Tuesday, 17 June 2014

At The Hop

'I'm fired up' he said when we spoke after the 3 Counties Show. I wasn't surprised, he had just won four 1st's, a 2nd and a 3rd at a respected cider competition on his local turf. What I was surprised to see was a new cider on his stand... I instantly felt out of touch seeing it on sale to Joe Public without having had an inkling that it was even in the pipeline. I know how long it takes Tom Oliver to create his ciders, he devotes a lot of time to getting them just right and having spent some decent time in his company recently, I struggled to understand why he hadn't mentioned it.

He is undoubtably one of the worlds best cider makers and I have the opinion that if he put its in a bottle, I won't be disappointed. His new kid on the block 'At The Hop'  is a 6% hopped cider... yes, cider - with hops in... from England... an approach pretty much unseen commercially here in UK, that I've only tried in USA until now, so I was itching like an addict to try it.

He started out by explaining the reason behind it "You know I'm a cidermaker, but my family has grown hops on our farm for generations, so it made sense to give it a go. Besides theres are hopped ciders in USA and... I'm not going to let the Americans have it all to themselves!"

Harking back to a post discussing how craft and innovation can/should/shouldn't work together here, I'm reminded that innovation is a word the freaks out many craft cider producers here-they are very wary of it to the point of resisting change as, sadly, it often equates to another low quality 'cider' or cider like product. Not in this case, it is cider - just not quite as you know it.
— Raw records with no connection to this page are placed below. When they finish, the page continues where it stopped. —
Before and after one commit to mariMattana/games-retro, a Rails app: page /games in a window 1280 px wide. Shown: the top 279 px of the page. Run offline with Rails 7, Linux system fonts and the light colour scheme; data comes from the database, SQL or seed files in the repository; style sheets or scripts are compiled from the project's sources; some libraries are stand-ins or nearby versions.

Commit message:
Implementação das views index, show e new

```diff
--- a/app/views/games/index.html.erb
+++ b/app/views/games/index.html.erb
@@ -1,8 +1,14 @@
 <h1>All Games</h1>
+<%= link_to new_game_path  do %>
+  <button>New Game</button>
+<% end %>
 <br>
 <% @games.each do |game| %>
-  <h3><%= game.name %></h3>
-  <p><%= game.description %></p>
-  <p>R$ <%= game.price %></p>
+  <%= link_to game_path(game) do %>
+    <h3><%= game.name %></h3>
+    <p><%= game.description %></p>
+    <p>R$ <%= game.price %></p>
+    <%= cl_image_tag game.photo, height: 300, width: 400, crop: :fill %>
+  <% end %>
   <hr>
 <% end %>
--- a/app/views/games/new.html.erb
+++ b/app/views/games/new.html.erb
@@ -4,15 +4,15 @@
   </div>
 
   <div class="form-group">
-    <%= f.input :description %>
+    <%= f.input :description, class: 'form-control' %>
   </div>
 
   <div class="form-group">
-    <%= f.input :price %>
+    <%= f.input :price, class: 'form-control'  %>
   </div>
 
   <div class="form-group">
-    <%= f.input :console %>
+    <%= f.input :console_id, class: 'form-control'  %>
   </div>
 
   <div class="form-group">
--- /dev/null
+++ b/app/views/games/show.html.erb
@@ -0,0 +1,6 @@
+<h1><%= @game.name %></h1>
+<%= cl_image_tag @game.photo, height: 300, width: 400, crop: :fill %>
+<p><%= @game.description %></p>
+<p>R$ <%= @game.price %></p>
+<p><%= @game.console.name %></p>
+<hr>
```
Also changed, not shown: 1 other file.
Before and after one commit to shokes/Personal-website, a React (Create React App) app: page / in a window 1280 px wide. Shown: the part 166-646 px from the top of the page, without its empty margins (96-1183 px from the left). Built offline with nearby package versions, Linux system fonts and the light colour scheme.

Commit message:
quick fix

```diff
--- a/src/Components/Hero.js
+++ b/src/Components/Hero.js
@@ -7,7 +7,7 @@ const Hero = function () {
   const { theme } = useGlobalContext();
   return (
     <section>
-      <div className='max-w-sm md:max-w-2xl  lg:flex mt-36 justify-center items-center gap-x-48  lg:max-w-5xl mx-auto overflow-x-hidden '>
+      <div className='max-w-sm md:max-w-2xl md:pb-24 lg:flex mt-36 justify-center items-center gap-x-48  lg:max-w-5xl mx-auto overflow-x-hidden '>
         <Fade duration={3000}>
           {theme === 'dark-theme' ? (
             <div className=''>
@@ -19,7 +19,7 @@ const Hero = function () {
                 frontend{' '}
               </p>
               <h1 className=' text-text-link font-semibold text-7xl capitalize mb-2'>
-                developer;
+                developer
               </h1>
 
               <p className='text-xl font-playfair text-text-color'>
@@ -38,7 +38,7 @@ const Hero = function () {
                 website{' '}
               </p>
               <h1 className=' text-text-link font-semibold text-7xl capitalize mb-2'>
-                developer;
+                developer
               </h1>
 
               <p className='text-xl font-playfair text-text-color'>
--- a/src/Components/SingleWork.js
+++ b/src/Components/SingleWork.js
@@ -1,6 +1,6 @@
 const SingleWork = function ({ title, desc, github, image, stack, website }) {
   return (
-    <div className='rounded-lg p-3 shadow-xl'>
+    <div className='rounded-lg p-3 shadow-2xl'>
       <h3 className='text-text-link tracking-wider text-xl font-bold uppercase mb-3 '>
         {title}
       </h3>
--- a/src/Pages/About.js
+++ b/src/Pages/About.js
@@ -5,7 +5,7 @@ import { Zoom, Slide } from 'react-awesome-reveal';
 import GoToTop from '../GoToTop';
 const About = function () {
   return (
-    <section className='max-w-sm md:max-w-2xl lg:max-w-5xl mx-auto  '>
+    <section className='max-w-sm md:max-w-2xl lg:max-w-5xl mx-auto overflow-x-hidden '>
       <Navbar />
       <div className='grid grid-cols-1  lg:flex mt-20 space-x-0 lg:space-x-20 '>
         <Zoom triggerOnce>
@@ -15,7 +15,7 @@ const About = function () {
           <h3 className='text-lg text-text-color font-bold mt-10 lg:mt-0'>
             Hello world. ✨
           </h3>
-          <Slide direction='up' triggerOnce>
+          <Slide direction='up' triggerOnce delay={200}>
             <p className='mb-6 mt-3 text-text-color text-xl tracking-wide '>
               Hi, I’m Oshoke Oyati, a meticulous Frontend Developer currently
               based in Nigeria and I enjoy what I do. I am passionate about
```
We discussed the importance of the 'i' word' and his feelings are clear "There needs to be something to perpetuate new things (although its not that new- its in the US already)... but the cross pollination of ideas to move things along and make it more exciting." I concur - its the same with photography, music, art, design... you name it. Creative minds will mix genres in their own way to look for new places to express themselves.

Like many of the best new ideas, its simple. "Others might do it- its easy if people take the time to fine tune it. We'll just have to see." I disagree with that though - I'm not so sure the rest of us would find it that easy. He's set the bar high so lets hope if they do, they bother to take the time to get it right too.

Essentially, he's taken a fairly bland, characterless cider (his words!) and infused it with some Teme Valley grown Cascade hops to create a new product that its beguilingly moreish. As simple as it is, its not going to be cheap, not only are hops themselves expensive (ask any brewer), but in the eyes of HMRC, a 6% cider with added flavour/ingrediants falls under the classification of a 'made wine' and is subject to a large duty increase. Hopefully premium products such as this will always find a home across UK in specialist bars and restaurants that really cherish craft ideas and support small producers who make the highest quality produce. If not, I'm sure it'll find a home away from home in USA and Europe where products like this are often more appreciated, enough to make it commercially viable.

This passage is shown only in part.